> [INFORMATION]:
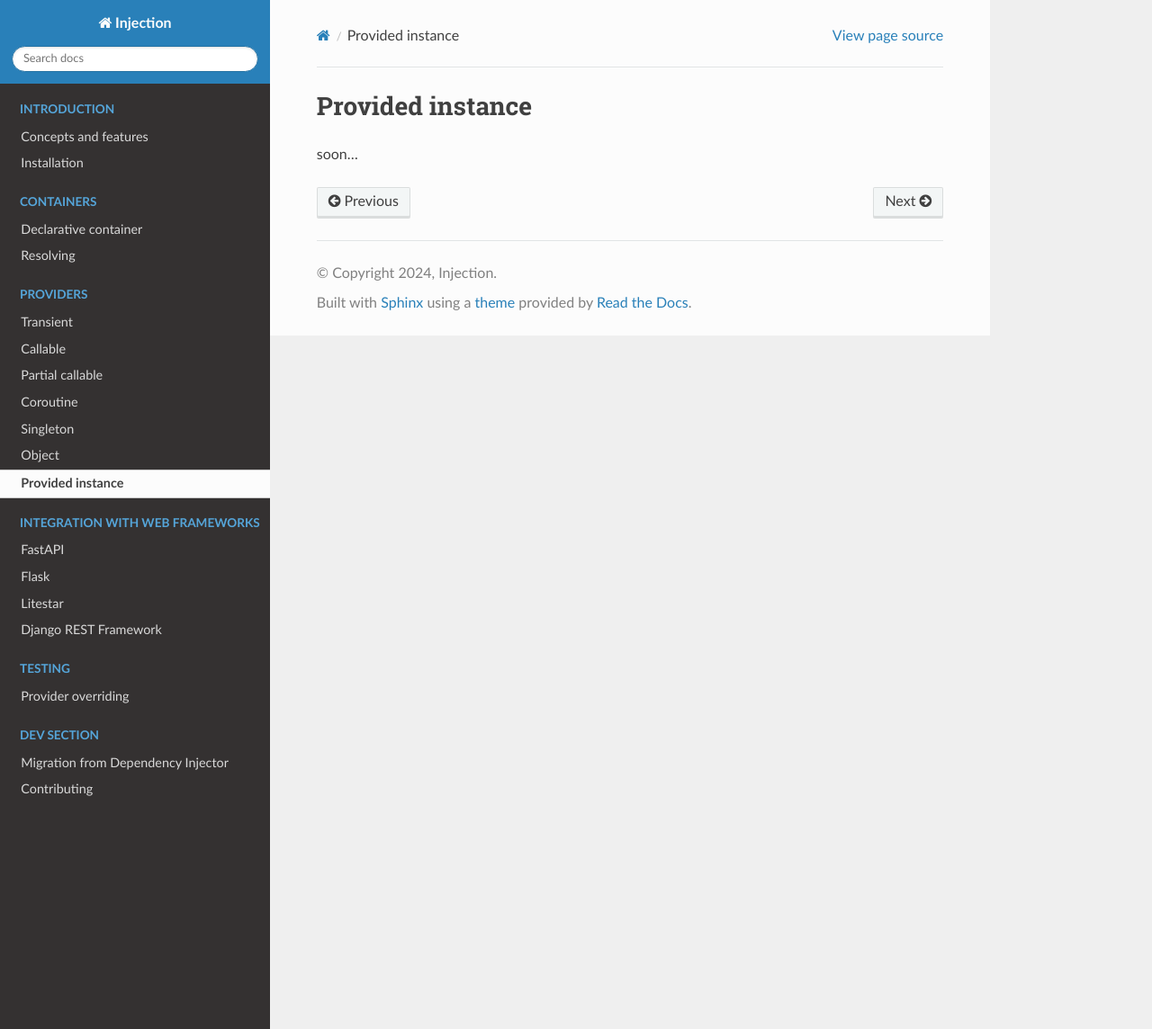
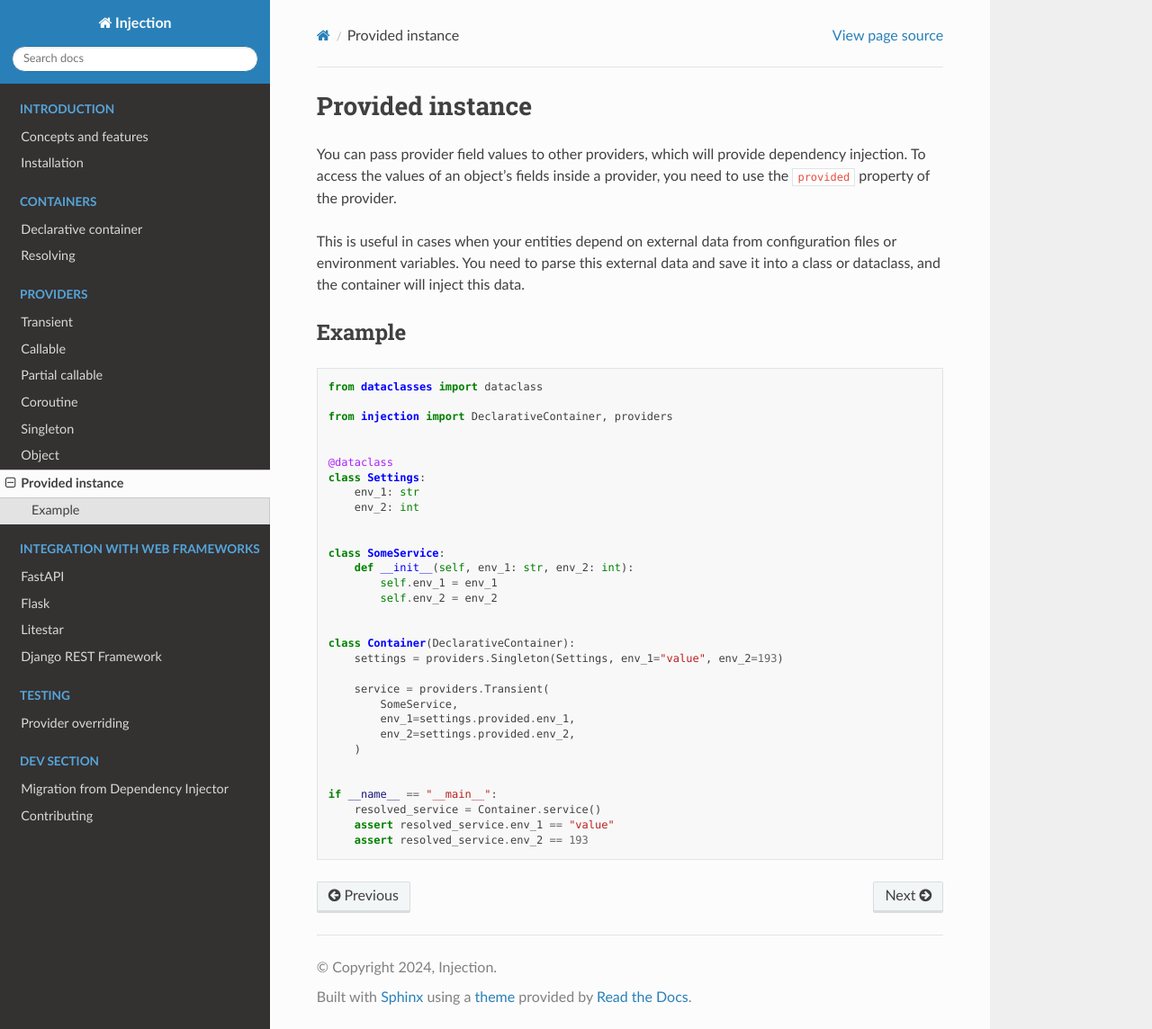
Before and after one commit to nightblure/injection, a Sphinx documentation site: the page built from docs/providers/provided_instance.md, in a window 1280 px wide and 1144 px high. Shown: the whole window at 90% size. Built offline with Sphinx 7.4.7 and the Read the Docs theme 2.0.0, drawn with Linux system fonts in a browser that asks for light colours.

Commit message:
Extend singleton and provided instance docs

````diff
--- a/docs/providers/provided_instance.md
+++ b/docs/providers/provided_instance.md
@@ -1,3 +1,46 @@
 # Provided instance
 
-soon...
+You can pass provider field values to other providers,
+which will provide dependency injection.
+To access the values of an object's fields inside a provider,
+you need to use the `provided` property of the provider.
+
+This is useful in cases when your entities depend on external data
+from configuration files or environment variables.
+You need to parse this external data and save it into a class or dataclass,
+and the container will inject this data.
+
+### Example
+```python3
+from dataclasses import dataclass
+
+from injection import DeclarativeContainer, providers
+
+
+@dataclass
+class Settings:
+    env_1: str
+    env_2: int
+
+
+class SomeService:
+    def __init__(self, env_1: str, env_2: int):
+        self.env_1 = env_1
+        self.env_2 = env_2
+
+
+class Container(DeclarativeContainer):
+    settings = providers.Singleton(Settings, env_1="value", env_2=193)
+
+    service = providers.Transient(
+        SomeService,
+        env_1=settings.provided.env_1,
+        env_2=settings.provided.env_2,
+    )
+
+
+if __name__ == "__main__":
+    resolved_service = Container.service()
+    assert resolved_service.env_1 == "value"
+    assert resolved_service.env_2 == 193
+```
````
Also changed, not shown: docs/providers/singleton.md (+27 -1 lines).
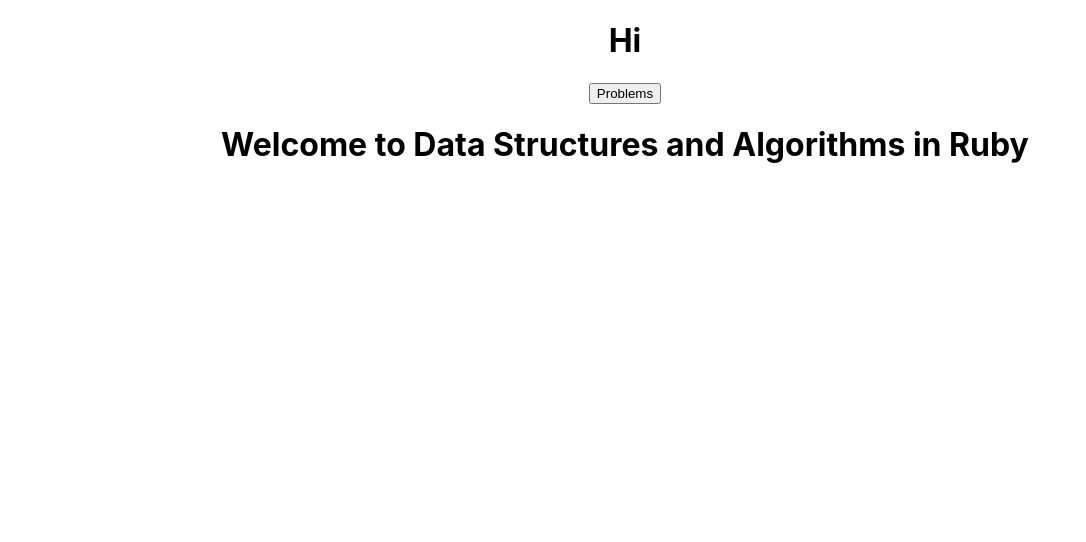
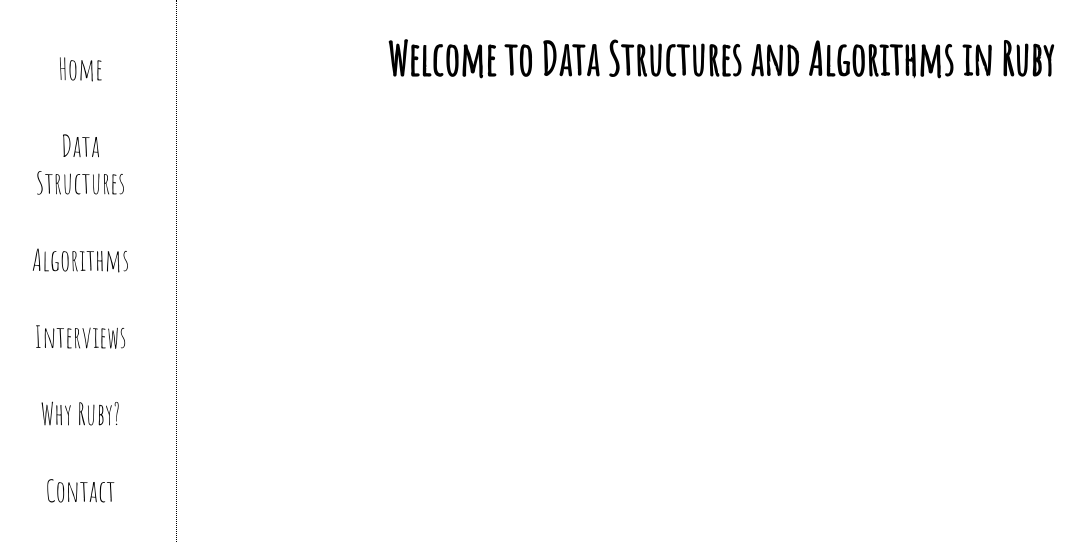
Before and after one commit to mwong068/ruby-ds-and-algos, a React (Create React App) app: page / in a window 1280 px wide. Shown: the top 542 px of the page, without its empty margins (15-1101 px from the left). Built offline with nearby package versions, Linux system fonts and the light colour scheme.

Commit message:
fixed styling for homepage

```diff
--- a/package.json
+++ b/package.json
@@ -13,6 +13,7 @@
     "react": "^17.0.0",
     "react-dom": "^17.0.0",
     "react-scripts": "3.4.4",
+    "styled-components": "^5.2.0",
     "typescript": "~3.7.2"
   },
   "scripts": {
@@ -35,5 +36,8 @@
       "last 1 firefox version",
       "last 1 safari version"
     ]
+  },
+  "devDependencies": {
+    "@types/styled-components": "^5.1.4"
   }
 }
--- a/public/index.html
+++ b/public/index.html
@@ -28,6 +28,9 @@
   </head>
   <body>
     <noscript>You need to enable JavaScript to run this app.</noscript>
+    <style>
+      @import url('https://fonts.googleapis.com/css2?family=Amatic+SC&Source+Code+Pro:wght@300&display=swap');
+    </style>
     <div id="root"></div>
     <!--
       This HTML file is a template.
--- a/src/App.tsx
+++ b/src/App.tsx
@@ -2,12 +2,23 @@
 import './App.css';
 import { Main } from './components/Main';
 import { Navigation } from './components/Navigation';
+import styled from 'styled-components';
+
+const Divider = styled.div`
+  display: grid;
+  grid-template-columns: 15% 85%;
+  // font-family: 'Source Code Pro', monospace;
+  font-family: 'Amatic SC', cursive;
+  height: 100vh;
+`
 
 function App() {
   return (
     <div className="App">
-      <Navigation button="Problems" />
-      <Main header="Welcome to"/>
+      <Divider>
+        <Navigation button="Problems" />
+        <Main header="Welcome to Data Structures and Algorithms in Ruby"/>
+      </Divider>
     </div>
   );
 }
--- a/src/components/Main/index.tsx
+++ b/src/components/Main/index.tsx
@@ -1,10 +1,14 @@
 import React from 'react';
+import styled from 'styled-components';
+
+const Header = styled.h1`
+    font-size: 45px;
+`
+
 export interface MainProps {
     header: string;
 }
 
 export const Main = (props: MainProps) => (
-    <h1>
-        {props.header} Data Structures and Algorithms in Ruby
-    </h1>
+    <Header>{props.header}</Header>
 );
--- a/src/components/Navigation/index.tsx
+++ b/src/components/Navigation/index.tsx
@@ -1,11 +1,36 @@
 import React from 'react';
+import styled from 'styled-components';
+
+const Container = styled.div`
+    border-right: 1px dotted black;
+`
+
+const Buttons = styled.ul`
+    font-size: 30px;
+    list-style: none;
+    padding: 0px 20px;
+`
+
+const Button = styled.li`
+    padding: 20px;
+`
+
 export interface NavigationProps {
     button: string;
 }
 
 export const Navigation = (props: NavigationProps) => (
-    <div>
-        <h1>Hi</h1>
-        <button>{props.button}</button>
-    </div>
+    <Container>
+        <Buttons>
+            {/* <Button>
+                <button>{props.button}</button>
+            </Button> */}
+            <Button>Home</Button>
+            <Button>Data Structures</Button>
+            <Button>Algorithms</Button>
+            <Button>Interviews</Button>
+            <Button>Why Ruby?</Button>
+            <Button>Contact</Button>
+        </Buttons>
+    </Container>
 );
```
Also changed, not shown: 1 other file (tests, documents, lock files or other folders).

> [DESCRIPTION OF THE TASK]: Search the data for "index" and list every line in which it occurs.

> [EXERCISE ANSWER]:
--- a/public/index.html
+++ b/public/index.html
--- a/src/components/Main/index.tsx
+++ b/src/components/Main/index.tsx
--- a/src/components/Navigation/index.tsx
+++ b/src/components/Navigation/index.tsx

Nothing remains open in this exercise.